[Change detection outputs]
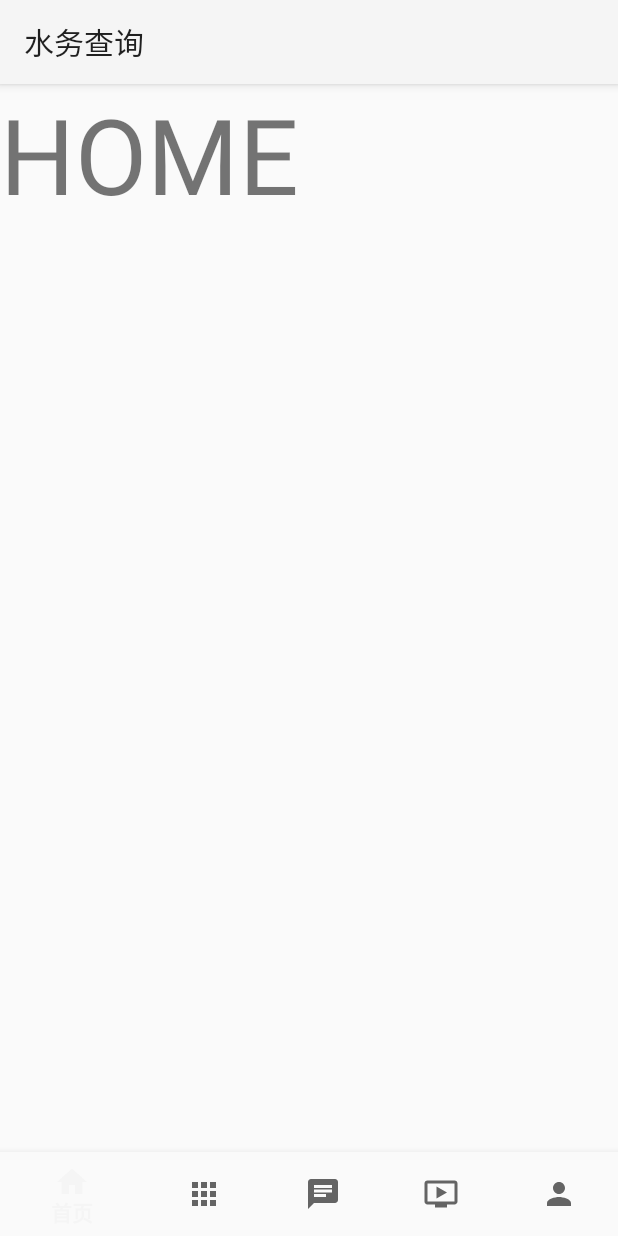
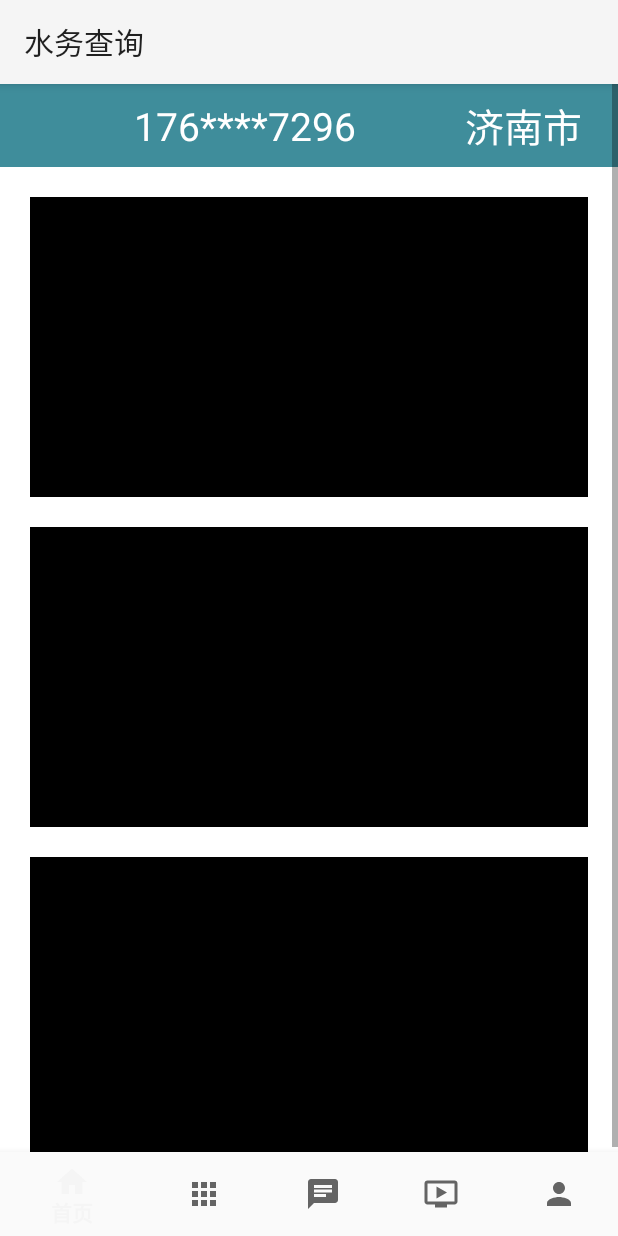
Before and after one commit to CoCoCorina/Water_Query, an Android app: the HomeFragment screen opened directly, with no data from a screen before it, on a phone screen of 412 x 824 dp. Run offline under Robolectric (Android 15) with nearby library versions, the phone set to English and light mode, and no system bars; our stand-ins replace Picasso.

Commit message:
主界面
更新了主界面的UI

```diff
--- a/app/src/main/java/com/dev/water_query/activity/WelcomeActivity.java
+++ b/app/src/main/java/com/dev/water_query/activity/WelcomeActivity.java
@@ -22,7 +22,6 @@ import com.dev.water_query.utils.SharedPreferencesUtil;
  * @author: Juston
  * @date: 2020/10/20 11:09
  */
-
 
 public class WelcomeActivity extends AppCompatActivity implements View.OnClickListener {
 
--- a/app/src/main/java/com/dev/water_query/entity/PayInfoEntity.java
+++ b/app/src/main/java/com/dev/water_query/entity/PayInfoEntity.java
@@ -61,7 +61,7 @@ public class PayInfoEntity {
         //微信用
         private String openId;
         //支付时间
-        private TimeBean payTime;
+        private DateTimeEntitiy payTime;
         //手机号
         private String phoneNumber;
         //水号
@@ -111,11 +111,11 @@ public class PayInfoEntity {
             this.openId = openId;
         }
 
-        public TimeBean getPayTime() {
+        public DateTimeEntitiy getPayTime() {
             return payTime;
         }
 
-        public void setPayTime(TimeBean payTime) {
+        public void setPayTime(DateTimeEntitiy payTime) {
             this.payTime = payTime;
         }
 
--- a/app/src/main/java/com/dev/water_query/entity/RecordDataEntity.java
+++ b/app/src/main/java/com/dev/water_query/entity/RecordDataEntity.java
@@ -53,7 +53,7 @@ public class RecordDataEntity {
         private int id;
         private String manuID;
         //接受时间
-        private TimeBean receiveTime;
+        private DateTimeEntitiy receiveTime;
         //串号
         private String serialNum;
         private String temp;
@@ -124,11 +124,11 @@ public class RecordDataEntity {
             this.manuID = manuID;
         }
 
-        public TimeBean getReceiveTime() {
+        public DateTimeEntitiy getReceiveTime() {
             return receiveTime;
         }
 
-        public void setReceiveTime(TimeBean receiveTime) {
+        public void setReceiveTime(DateTimeEntitiy receiveTime) {
             this.receiveTime = receiveTime;
         }
 
--- a/app/src/main/res/layout/home_fragment.xml
+++ b/app/src/main/res/layout/home_fragment.xml
@@ -3,12 +3,90 @@
     xmlns:tools="http://schemas.android.com/tools"
     android:layout_width="match_parent"
     android:layout_height="match_parent"
+    android:background="#FFFFFF"
     tools:context=".fragment.HomeFragment">
 
-    <TextView
+    <ScrollView
         android:layout_width="match_parent"
         android:layout_height="match_parent"
-        android:text="HOME"
-        android:textSize="70dp" />
+        android:layout_gravity="center_vertical">
+
+        <LinearLayout
+            android:layout_width="match_parent"
+            android:layout_height="match_parent"
+            android:orientation="vertical">
+
+            <LinearLayout
+                android:layout_width="match_parent"
+                android:layout_height="55dp">
+
+                <ImageView
+                    android:layout_width="match_parent"
+                    android:layout_height="match_parent"
+                    android:layout_weight="1.3"
+                    android:background="#3F8D9B" />
+
+                <TextView
+                    android:layout_width="match_parent"
+                    android:layout_height="match_parent"
+                    android:layout_weight="0.6"
+                    android:background="#3F8D9B"
+                    android:gravity="center"
+                    android:text="176****7296"
+                    android:textColor="#FFFFFF"
+                    android:textSize="26sp" />
+
+                <TextView
+                    android:layout_width="match_parent"
+                    android:layout_height="match_parent"
+                    android:layout_weight="1"
+                    android:background="#3F8D9B"
+                    android:gravity="center"
+                    android:text="济南市"
+                    android:textColor="#FFFFFF"
+                    android:textSize="26sp" />
+            </LinearLayout>
+
+            <LinearLayout
+                android:layout_width="match_parent"
+                android:layout_height="200dp"
+                android:layout_marginLeft="20dp"
+                android:layout_marginTop="20dp"
+                android:layout_marginRight="20dp"
+                android:background="#000000">
+
+                <GridView
+                    android:layout_width="match_parent"
+                    android:layout_height="match_parent" />
+
+            </LinearLayout>
+
+            <LinearLayout
+                android:layout_width="match_parent"
+                android:layout_height="200dp"
+                android:layout_marginLeft="20dp"
+                android:layout_marginTop="20dp"
+                android:layout_marginRight="20dp"
+                android:background="#000000">
+
+                <android.support.v4.view.ViewPager
+                    android:layout_width="match_parent"
+                    android:layout_height="match_parent" />
+
+            </LinearLayout>
+
+            <LinearLayout
+                android:layout_width="match_parent"
+                android:layout_height="200dp"
+                android:layout_marginLeft="20dp"
+                android:layout_marginTop="20dp"
+                android:layout_marginRight="20dp"
+                android:background="#000000">
+
+            </LinearLayout>
+        </LinearLayout>
+
+
+    </ScrollView>
 
 </FrameLayout>
--- a/app/src/main/res/layout/service_fragment.xml
+++ b/app/src/main/res/layout/service_fragment.xml
@@ -17,7 +17,7 @@
 
             <TextView
                 android:layout_width="match_parent"
-                android:layout_height="50dp"
+                android:layout_height="55dp"
                 android:background="#3F8D9B"
                 android:gravity="center"
                 android:text="便民服务"
```
Also changed, not shown: app/src/main/java/com/dev/water_query/activity/MainActivity.java (+0 -9 lines), app/src/main/java/com/dev/water_query/adapter/ImagePagerAdapter.java (added, +20 -0 lines), app/src/main/java/com/dev/water_query/entity/DateTimeEntitiy.java (renamed from app/src/main/java/com/dev/water_query/entity/TimeBean.java, +7 -7 lines).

* PROBLEM REQUIREMENTS *
All lines carrying the word "tools" must be copied from the data above.

* ANSWER FOR THE TASK *
     xmlns:tools="http://schemas.android.com/tools"
     tools:context=".fragment.HomeFragment">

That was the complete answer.